Garret said most of their wells in the city are between 400-500 feet. They don’t encourage irrigation from shallow wells. He asked for guidance from a policy standpoint. Rex said he admires the City of Caldwell for that.
Up until recently, when subdivisions were built, planning and zoning didn’t insist they use the surface water right. There are a number of places in the south Five Mile are of Boise that have a water right, but there is no infrastructure to deliver the water to them.
Bill said as a person who owns property in the Five Mile area, if you want to conserve water then pay United Water to water your yard. It is extremely expensive.
Steve said he has watched the reservoirs and they are filling up with silt. When is this going to become a problem and have to be addressed? Rex said in the Boise System there is quite a bit of sediment that is building up. About 15 years ago, the Bureau of Reclamation went in and sounded Arrowrock and Anderson Ranch. They realized they had lost a certain amount of capacity in these reservoirs. They reduced the space holder’s allocation by a percentage. They lost 10% of capacity in Arrowrock for example. To dredge them, you have to dewater.
Bill said everyone saw the email with regard to the Eastern Idaho SAUSA getting started. A couple of other happenings include a possible invitation to JFAC this year. Eastern Idaho got $70,000 this year and Bill said this was a direct result of the Mayor of Blackfoot’s meeting with the Governor and the Director of Corrections. This was a one-time commitment from the Governor and the Director. John said it was amazing they had 28 jurisdictions that signed on. Bill said it was jurisdictions from Preston and Soda Springs to Madison County and west to Burley and Cassia County. Bill said it was amazing that Oneida County which has less population than Owyhee County is the Chair of the Eastern Idaho SAUSA Program.
Brad said that we just hired Kootenai’s County Prosecutor for the replacement for Chris Atwood. This is probably going to flip northern Idaho’s attitude with regard to the SAUSA.
Bill said the agenda for the Strategic Planning Meeting is in the packet and wanted to get everyone’s input. Bill stated that Thursday is really full and we will have an open discussion on Friday morning.
Steve said he was not going to be able to make it and the TVP members asked if one of the other County Commissioners could attend in his place. He indicated he will ask. Nathan said his son is getting married that weekend and he would be tied up with wedding activities. Greg said they are sending Council member Joe Stear to the Strategic Planning Meeting.

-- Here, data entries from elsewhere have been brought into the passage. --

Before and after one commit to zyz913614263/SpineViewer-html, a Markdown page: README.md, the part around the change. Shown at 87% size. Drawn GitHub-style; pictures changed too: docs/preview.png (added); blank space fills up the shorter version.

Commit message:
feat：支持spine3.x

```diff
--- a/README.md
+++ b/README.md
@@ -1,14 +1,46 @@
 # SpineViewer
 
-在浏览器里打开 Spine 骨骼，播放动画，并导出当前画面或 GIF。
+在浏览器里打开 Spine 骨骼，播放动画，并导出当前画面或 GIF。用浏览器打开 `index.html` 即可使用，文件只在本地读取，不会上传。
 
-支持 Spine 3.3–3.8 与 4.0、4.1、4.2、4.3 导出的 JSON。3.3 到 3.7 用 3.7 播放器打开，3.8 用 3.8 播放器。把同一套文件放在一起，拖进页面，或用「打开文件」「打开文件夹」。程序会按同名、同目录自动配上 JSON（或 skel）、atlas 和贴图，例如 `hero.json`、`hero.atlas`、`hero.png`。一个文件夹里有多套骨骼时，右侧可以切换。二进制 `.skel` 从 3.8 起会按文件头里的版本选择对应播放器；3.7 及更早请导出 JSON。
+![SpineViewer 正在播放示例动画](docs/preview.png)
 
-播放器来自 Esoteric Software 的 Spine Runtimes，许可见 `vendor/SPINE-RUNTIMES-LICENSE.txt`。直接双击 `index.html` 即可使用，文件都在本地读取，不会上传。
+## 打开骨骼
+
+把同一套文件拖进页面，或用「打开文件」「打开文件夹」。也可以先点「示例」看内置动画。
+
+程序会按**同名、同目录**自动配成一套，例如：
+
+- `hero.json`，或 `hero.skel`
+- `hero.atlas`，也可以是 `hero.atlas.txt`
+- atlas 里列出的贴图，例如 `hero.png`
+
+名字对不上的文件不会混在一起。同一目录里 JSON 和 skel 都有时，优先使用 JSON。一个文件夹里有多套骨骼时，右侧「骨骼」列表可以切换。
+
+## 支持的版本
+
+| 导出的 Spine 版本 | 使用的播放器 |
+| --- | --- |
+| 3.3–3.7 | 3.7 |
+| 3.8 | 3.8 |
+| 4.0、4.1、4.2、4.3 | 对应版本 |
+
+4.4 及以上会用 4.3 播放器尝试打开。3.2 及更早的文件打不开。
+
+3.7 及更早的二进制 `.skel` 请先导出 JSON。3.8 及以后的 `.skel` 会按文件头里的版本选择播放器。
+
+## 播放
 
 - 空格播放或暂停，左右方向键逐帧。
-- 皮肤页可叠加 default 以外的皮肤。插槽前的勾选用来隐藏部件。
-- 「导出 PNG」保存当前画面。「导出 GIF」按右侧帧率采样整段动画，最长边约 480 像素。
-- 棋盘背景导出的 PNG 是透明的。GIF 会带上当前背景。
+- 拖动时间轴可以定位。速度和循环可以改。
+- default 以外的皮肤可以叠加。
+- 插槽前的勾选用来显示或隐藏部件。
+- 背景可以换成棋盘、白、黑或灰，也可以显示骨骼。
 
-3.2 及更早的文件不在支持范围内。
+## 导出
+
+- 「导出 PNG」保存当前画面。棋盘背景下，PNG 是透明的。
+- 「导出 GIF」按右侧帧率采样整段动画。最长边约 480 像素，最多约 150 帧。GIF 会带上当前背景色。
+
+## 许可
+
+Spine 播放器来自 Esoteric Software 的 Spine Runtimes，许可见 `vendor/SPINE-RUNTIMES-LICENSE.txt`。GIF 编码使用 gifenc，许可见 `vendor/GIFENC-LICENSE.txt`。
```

Bill said he was once again going to pay for the main course on Thursday evening in appreciation for working for the Partnership. He would be sending out a listing of those who have indicated attendance so that people can start thinking about their contribution to the Pot Luck on Thursday evening.
The minutes and financial statement were approved.